===== INFORMATION SUPPLIED
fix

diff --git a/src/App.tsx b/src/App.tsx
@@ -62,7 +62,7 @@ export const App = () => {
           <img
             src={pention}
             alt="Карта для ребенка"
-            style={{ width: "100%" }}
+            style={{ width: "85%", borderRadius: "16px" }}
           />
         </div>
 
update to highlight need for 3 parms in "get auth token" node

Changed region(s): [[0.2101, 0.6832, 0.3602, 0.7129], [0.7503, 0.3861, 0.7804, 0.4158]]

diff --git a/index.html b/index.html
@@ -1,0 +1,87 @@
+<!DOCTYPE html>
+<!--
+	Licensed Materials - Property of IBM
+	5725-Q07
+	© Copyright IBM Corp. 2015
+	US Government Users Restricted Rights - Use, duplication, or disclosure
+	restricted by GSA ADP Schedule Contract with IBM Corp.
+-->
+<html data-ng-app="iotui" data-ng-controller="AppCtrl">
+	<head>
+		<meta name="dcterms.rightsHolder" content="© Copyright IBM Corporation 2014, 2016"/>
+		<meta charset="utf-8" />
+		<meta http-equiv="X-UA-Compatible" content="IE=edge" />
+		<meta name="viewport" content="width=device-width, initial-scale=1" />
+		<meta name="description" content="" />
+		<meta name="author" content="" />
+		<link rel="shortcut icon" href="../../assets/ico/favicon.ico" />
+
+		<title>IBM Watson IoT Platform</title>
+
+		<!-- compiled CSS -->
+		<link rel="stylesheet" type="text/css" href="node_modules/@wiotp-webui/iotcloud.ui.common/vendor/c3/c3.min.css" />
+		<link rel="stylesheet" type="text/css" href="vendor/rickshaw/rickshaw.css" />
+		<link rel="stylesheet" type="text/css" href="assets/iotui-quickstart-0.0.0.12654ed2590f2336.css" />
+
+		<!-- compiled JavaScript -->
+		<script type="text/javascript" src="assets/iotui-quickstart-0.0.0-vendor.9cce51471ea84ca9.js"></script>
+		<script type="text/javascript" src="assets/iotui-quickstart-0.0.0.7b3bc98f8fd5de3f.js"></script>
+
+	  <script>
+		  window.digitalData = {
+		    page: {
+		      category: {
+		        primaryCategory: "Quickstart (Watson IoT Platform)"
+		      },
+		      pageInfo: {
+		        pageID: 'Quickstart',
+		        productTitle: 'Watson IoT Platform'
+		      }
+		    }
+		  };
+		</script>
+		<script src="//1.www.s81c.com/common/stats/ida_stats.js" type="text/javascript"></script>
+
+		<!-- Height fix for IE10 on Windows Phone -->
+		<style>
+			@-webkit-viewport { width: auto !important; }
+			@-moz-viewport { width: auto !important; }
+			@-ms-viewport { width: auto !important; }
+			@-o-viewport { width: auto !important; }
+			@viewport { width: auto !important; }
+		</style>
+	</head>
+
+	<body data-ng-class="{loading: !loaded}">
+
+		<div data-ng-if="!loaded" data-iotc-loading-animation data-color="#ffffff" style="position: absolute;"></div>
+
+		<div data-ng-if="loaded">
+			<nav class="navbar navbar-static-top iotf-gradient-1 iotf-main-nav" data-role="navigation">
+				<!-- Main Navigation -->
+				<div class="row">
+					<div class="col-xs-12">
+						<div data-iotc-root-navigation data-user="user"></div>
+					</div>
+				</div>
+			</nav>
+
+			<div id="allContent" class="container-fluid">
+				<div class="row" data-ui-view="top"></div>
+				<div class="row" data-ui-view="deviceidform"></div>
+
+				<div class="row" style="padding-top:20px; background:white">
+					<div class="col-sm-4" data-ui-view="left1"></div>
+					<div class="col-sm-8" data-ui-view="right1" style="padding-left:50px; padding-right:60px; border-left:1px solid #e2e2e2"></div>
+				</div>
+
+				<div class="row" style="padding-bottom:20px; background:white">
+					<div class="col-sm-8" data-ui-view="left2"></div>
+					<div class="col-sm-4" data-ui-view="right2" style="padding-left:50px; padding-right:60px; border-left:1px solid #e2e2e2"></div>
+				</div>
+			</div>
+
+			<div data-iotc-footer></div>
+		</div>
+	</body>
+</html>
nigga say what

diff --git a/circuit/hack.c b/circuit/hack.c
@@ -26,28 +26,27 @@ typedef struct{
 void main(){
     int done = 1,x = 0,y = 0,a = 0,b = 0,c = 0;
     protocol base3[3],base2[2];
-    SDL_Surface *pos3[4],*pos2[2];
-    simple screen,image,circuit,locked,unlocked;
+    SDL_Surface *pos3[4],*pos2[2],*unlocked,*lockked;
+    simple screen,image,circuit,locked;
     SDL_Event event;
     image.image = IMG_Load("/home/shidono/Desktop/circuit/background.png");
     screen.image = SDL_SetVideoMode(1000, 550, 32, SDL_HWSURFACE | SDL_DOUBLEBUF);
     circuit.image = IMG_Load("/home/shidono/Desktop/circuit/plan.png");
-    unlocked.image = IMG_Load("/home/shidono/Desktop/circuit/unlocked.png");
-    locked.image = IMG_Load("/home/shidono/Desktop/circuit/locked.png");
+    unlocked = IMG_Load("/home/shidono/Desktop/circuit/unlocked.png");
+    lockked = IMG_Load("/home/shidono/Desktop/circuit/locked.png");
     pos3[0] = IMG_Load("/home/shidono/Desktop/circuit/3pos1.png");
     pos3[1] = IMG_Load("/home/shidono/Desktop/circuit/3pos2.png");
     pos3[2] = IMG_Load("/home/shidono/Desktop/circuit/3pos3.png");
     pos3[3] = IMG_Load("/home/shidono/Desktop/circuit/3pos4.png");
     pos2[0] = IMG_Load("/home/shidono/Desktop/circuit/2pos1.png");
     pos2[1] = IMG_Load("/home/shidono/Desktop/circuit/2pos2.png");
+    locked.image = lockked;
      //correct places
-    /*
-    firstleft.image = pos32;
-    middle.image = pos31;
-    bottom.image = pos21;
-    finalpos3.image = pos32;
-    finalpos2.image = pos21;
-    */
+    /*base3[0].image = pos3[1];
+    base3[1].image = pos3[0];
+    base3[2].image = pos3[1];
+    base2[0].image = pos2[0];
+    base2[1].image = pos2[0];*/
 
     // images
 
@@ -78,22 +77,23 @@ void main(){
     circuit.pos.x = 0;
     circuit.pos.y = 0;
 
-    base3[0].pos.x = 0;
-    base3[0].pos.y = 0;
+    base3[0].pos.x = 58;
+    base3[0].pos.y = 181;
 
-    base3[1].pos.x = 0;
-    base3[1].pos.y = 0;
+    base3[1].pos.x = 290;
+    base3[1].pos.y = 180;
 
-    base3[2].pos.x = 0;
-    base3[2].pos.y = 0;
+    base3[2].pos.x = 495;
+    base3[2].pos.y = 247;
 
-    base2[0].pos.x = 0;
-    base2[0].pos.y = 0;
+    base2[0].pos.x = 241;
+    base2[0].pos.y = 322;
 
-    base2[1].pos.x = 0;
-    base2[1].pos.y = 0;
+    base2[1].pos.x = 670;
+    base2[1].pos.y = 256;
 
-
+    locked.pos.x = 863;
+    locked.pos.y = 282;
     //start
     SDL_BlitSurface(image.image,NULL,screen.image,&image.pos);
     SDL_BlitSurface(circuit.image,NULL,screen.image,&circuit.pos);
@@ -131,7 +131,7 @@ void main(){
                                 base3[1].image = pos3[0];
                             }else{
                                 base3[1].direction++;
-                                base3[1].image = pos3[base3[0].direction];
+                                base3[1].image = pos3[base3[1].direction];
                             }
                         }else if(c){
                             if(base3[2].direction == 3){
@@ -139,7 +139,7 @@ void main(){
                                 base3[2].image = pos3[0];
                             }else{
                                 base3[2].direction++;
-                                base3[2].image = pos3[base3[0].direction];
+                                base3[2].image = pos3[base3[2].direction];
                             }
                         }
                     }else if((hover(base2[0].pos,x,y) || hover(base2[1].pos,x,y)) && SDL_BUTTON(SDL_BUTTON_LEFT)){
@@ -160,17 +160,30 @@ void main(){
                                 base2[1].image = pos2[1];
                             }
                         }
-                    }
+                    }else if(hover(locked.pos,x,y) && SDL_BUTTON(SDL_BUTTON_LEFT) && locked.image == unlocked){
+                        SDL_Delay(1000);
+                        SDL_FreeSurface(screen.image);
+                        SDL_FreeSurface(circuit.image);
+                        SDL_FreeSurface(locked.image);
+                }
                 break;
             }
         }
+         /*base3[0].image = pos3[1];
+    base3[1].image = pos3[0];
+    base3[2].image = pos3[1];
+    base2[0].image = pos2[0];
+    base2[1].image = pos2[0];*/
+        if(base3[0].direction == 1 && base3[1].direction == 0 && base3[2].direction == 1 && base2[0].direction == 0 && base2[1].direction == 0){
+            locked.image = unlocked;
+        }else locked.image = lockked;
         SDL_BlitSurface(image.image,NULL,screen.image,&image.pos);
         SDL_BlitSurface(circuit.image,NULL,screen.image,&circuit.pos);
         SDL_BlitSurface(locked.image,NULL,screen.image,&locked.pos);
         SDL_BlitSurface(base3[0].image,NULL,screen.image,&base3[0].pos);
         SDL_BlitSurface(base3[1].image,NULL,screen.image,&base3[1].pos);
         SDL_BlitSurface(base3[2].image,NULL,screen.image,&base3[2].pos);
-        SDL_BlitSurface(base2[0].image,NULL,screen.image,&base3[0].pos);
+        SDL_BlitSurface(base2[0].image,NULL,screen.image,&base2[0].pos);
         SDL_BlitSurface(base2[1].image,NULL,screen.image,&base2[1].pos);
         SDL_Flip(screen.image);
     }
==========
**EXERCISE:** Collect each line above holding the string "background".

**ANSWER SPACE:**
+				<div class="row" style="padding-top:20px; background:white">
+				<div class="row" style="padding-bottom:20px; background:white">
     image.image = IMG_Load("/home/shidono/Desktop/circuit/background.png");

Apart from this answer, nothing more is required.